_ACTION ITEM:_
Beneath this task is a listing. State how many of its lines include the string "mxgraph", giving nothing but the number.

_DATA TO PROCESS:_
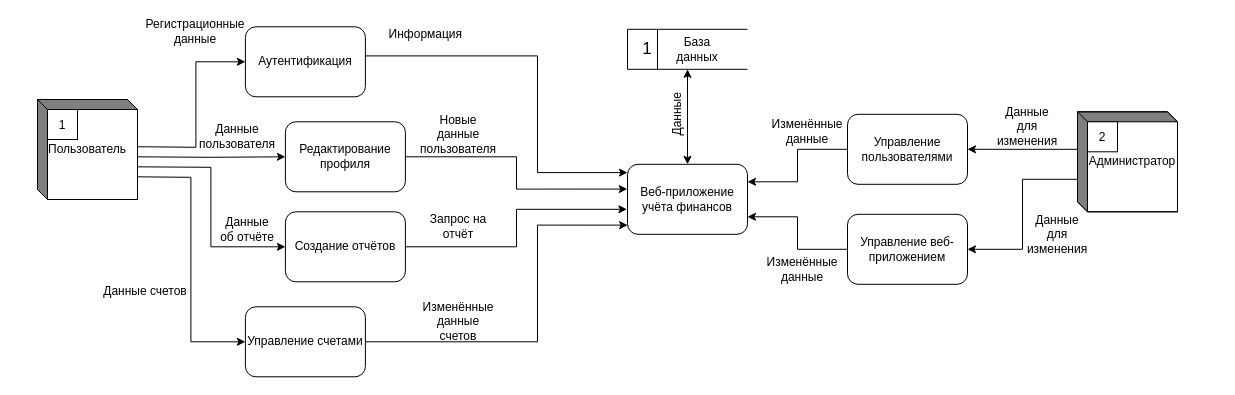
This is DFD.drawio from melekhelyon/KR, a draw.io file, before an edit. Source tidied: cells renumbered, new cells numbered last; positions are measured from the earlier drawing's top-left corner, leaving out a move shared by most shapes. Both pictures are drawn from the tidied source at 100%, with x=0, y=0 at pixel (37, 16).
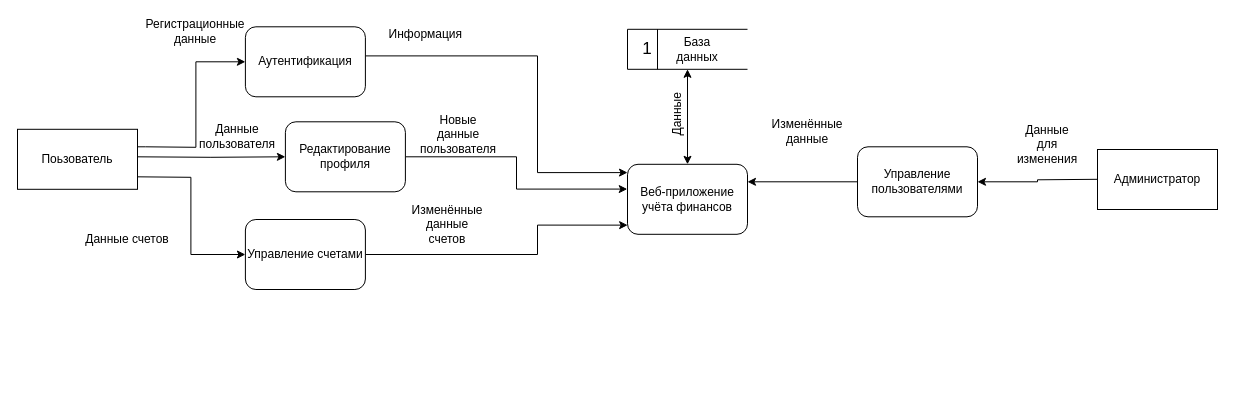
Above is the later version.

Unchanged cells that the change refers to:
```xml
<mxCell id="23" value="Веб-приложение учёта финансов" style="rounded=1;whiteSpace=wrap;html=1;" parent="1" vertex="1">
  <mxGeometry x="590" y="147.8" width="120" height="70" as="geometry" />
</mxCell>
```

What changed in the source:
```diff
@@
-    <mxCell id="10" style="edgeStyle=orthogonalEdgeStyle;rounded=0;jettySize=auto;html=1;exitX=1;exitY=0.5;exitDx=0;exitDy=0;entryX=-0.005;entryY=0.643;entryDx=0;entryDy=0;entryPerimeter=0;" parent="1" edge="1" source="11" target="23">
-      <mxGeometry relative="1" as="geometry" />
-    </mxCell>
-    <mxCell id="11" value="Создание отчётов" style="rounded=1;whiteSpace=wrap;html=1;" parent="1" vertex="1">
-      <mxGeometry x="247.9" y="195.3" width="120" height="70" as="geometry" />
-    </mxCell>
-    <mxCell id="12" style="edgeStyle=orthogonalEdgeStyle;rounded=0;jettySize=auto;html=1;exitX=1;exitY=0.5;exitDx=0;exitDy=0;entryX=0;entryY=0.5;entryDx=0;entryDy=0;" parent="1" edge="1" target="11">
-      <mxGeometry relative="1" as="geometry">
-        <mxPoint x="97.9" y="150.3" as="sourcePoint" />
-      </mxGeometry>
-    </mxCell>
@@
-    <mxCell id="18" style="edgeStyle=orthogonalEdgeStyle;rounded=0;jettySize=auto;html=1;exitX=0;exitY=0.375;exitDx=0;exitDy=0;entryX=1;entryY=0.5;entryDx=0;entryDy=0;exitPerimeter=0;" parent="1" edge="1" source="39" target="28">
-      <mxGeometry relative="1" as="geometry" />
+    <mxCell id="18" style="edgeStyle=orthogonalEdgeStyle;rounded=0;jettySize=auto;html=1;exitX=0;exitY=0.375;exitDx=0;exitDy=0;entryX=1;entryY=0.5;entryDx=0;entryDy=0;exitPerimeter=0;" parent="1" edge="1" target="28">
+      <mxGeometry relative="1" as="geometry">
+        <mxPoint x="1060" y="162.8" as="sourcePoint" />
+      </mxGeometry>
     </mxCell>
-    <mxCell id="19" style="edgeStyle=orthogonalEdgeStyle;rounded=0;jettySize=auto;html=1;exitX=0;exitY=0;exitDx=0;exitDy=67.5;entryX=1;entryY=0.5;entryDx=0;entryDy=0;exitPerimeter=0;" parent="1" edge="1" source="39" target="32">
-      <mxGeometry relative="1" as="geometry" />
-    </mxCell>
     <mxCell id="20" value="Данные счетов" style="text;html=1;whiteSpace=wrap;strokeColor=none;fillColor=none;align=center;verticalAlign=middle;rounded=0;" parent="1" vertex="1">
-      <mxGeometry x="57.9" y="260.3" width="100" height="30" as="geometry" />
+      <mxGeometry x="40" y="207.8" width="100" height="30" as="geometry" />
     </mxCell>
     <mxCell id="21" style="edgeStyle=orthogonalEdgeStyle;rounded=0;jettySize=auto;html=1;exitX=1;exitY=0.5;exitDx=0;exitDy=0;entryX=0.001;entryY=0.869;entryDx=0;entryDy=0;entryPerimeter=0;" parent="1" edge="1" source="22" target="23">
       <mxGeometry relative="1" as="geometry">
         <Array as="points">
-          <mxPoint x="500" y="325" />
+          <mxPoint x="500" y="238" />
           <mxPoint x="500" y="209" />
         </Array>
       </mxGeometry>
     </mxCell>
     <mxCell id="22" value="Управление счетами" style="rounded=1;whiteSpace=wrap;html=1;" parent="1" vertex="1">
-      <mxGeometry x="207.9" y="290.3" width="120" height="70" as="geometry" />
+      <mxGeometry x="207.9" y="203" width="120" height="70" as="geometry" />
     </mxCell>
@@
-    <mxCell id="26" value="Запрос на отчёт" style="text;html=1;whiteSpace=wrap;strokeColor=none;fillColor=none;align=center;verticalAlign=middle;rounded=0;" parent="1" vertex="1">
-      <mxGeometry x="391" y="195.3" width="60" height="30" as="geometry" />
-    </mxCell>
@@
     <mxCell id="28" value="Управление пользователями" style="rounded=1;whiteSpace=wrap;html=1;" parent="1" vertex="1">
-      <mxGeometry x="810" y="97.8" width="120" height="70" as="geometry" />
+      <mxGeometry x="820" y="130.3" width="120" height="70" as="geometry" />
     </mxCell>
@@
-    <mxCell id="31" style="edgeStyle=orthogonalEdgeStyle;rounded=0;jettySize=auto;html=1;exitX=0;exitY=0.5;exitDx=0;exitDy=0;entryX=1;entryY=0.75;entryDx=0;entryDy=0;" parent="1" edge="1" source="32" target="23">
-      <mxGeometry relative="1" as="geometry" />
-    </mxCell>
-    <mxCell id="32" value="Управление веб-приложением" style="rounded=1;whiteSpace=wrap;html=1;" parent="1" vertex="1">
-      <mxGeometry x="810" y="197.8" width="120" height="70" as="geometry" />
-    </mxCell>
@@
-    <mxCell id="36" value="Пользователь" style="html=1;dashed=0;whiteSpace=wrap;shape=mxgraph.dfd.externalEntity;" parent="1" vertex="1">
-      <mxGeometry y="83" width="100" height="100" as="geometry" />
-    </mxCell>
-    <mxCell id="37" value="1" style="strokeColor=inherit;fillColor=inherit;gradientColor=inherit;" parent="36" vertex="1">
-      <mxGeometry width="30" height="30" relative="1" as="geometry">
-        <mxPoint x="10" y="10" as="offset" />
-      </mxGeometry>
-    </mxCell>
@@
-    <mxCell id="39" value="&amp;nbsp; &amp;nbsp;Администратор" style="html=1;dashed=0;whiteSpace=wrap;shape=mxgraph.dfd.externalEntity;" parent="1" vertex="1">
-      <mxGeometry x="1040" y="95.3" width="100" height="100" as="geometry" />
-    </mxCell>
-    <mxCell id="40" value="2" style="strokeColor=inherit;fillColor=inherit;gradientColor=inherit;" parent="39" vertex="1">
-      <mxGeometry width="30" height="30" relative="1" as="geometry">
-        <mxPoint x="10" y="10" as="offset" />
-      </mxGeometry>
-    </mxCell>
@@
-    <mxCell id="43" value="Данные об отчёте" style="text;html=1;whiteSpace=wrap;strokeColor=none;fillColor=none;align=center;verticalAlign=middle;rounded=0;" parent="1" vertex="1">
-      <mxGeometry x="180" y="197.8" width="60" height="30" as="geometry" />
-    </mxCell>
     <mxCell id="44" value="Изменённые данные счетов" style="text;html=1;whiteSpace=wrap;strokeColor=none;fillColor=none;align=center;verticalAlign=middle;rounded=0;" parent="1" vertex="1">
-      <mxGeometry x="391" y="290.3" width="60" height="30" as="geometry" />
+      <mxGeometry x="380" y="193" width="60" height="30" as="geometry" />
     </mxCell>
     <mxCell id="45" value="Данные для изменения" style="text;html=1;whiteSpace=wrap;strokeColor=none;fillColor=none;align=center;verticalAlign=middle;rounded=0;" parent="1" vertex="1">
-      <mxGeometry x="960" y="95.3" width="60" height="30" as="geometry" />
+      <mxGeometry x="980" y="112.8" width="60" height="30" as="geometry" />
     </mxCell>
@@
-    <mxCell id="47" value="Данные для изменения" style="text;html=1;whiteSpace=wrap;strokeColor=none;fillColor=none;align=center;verticalAlign=middle;rounded=0;" parent="1" vertex="1">
-      <mxGeometry x="990" y="203" width="60" height="30" as="geometry" />
-    </mxCell>
-    <mxCell id="48" value="Изменённые данные" style="text;html=1;whiteSpace=wrap;strokeColor=none;fillColor=none;align=center;verticalAlign=middle;rounded=0;" parent="1" vertex="1">
-      <mxGeometry x="735" y="237.8" width="60" height="30" as="geometry" />
-    </mxCell>
+    <mxCell id="49" value="Поьзователь" style="rounded=0;whiteSpace=wrap;html=1;" parent="1" vertex="1">
+      <mxGeometry x="-20" y="112.8" width="120" height="60" as="geometry" />
+    </mxCell>
+    <mxCell id="39" value="Администратор" style="rounded=0;whiteSpace=wrap;html=1;" parent="1" vertex="1">
+      <mxGeometry x="1060" y="133" width="120" height="60" as="geometry" />
+    </mxCell>
```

_WORKED SOLUTION:_
2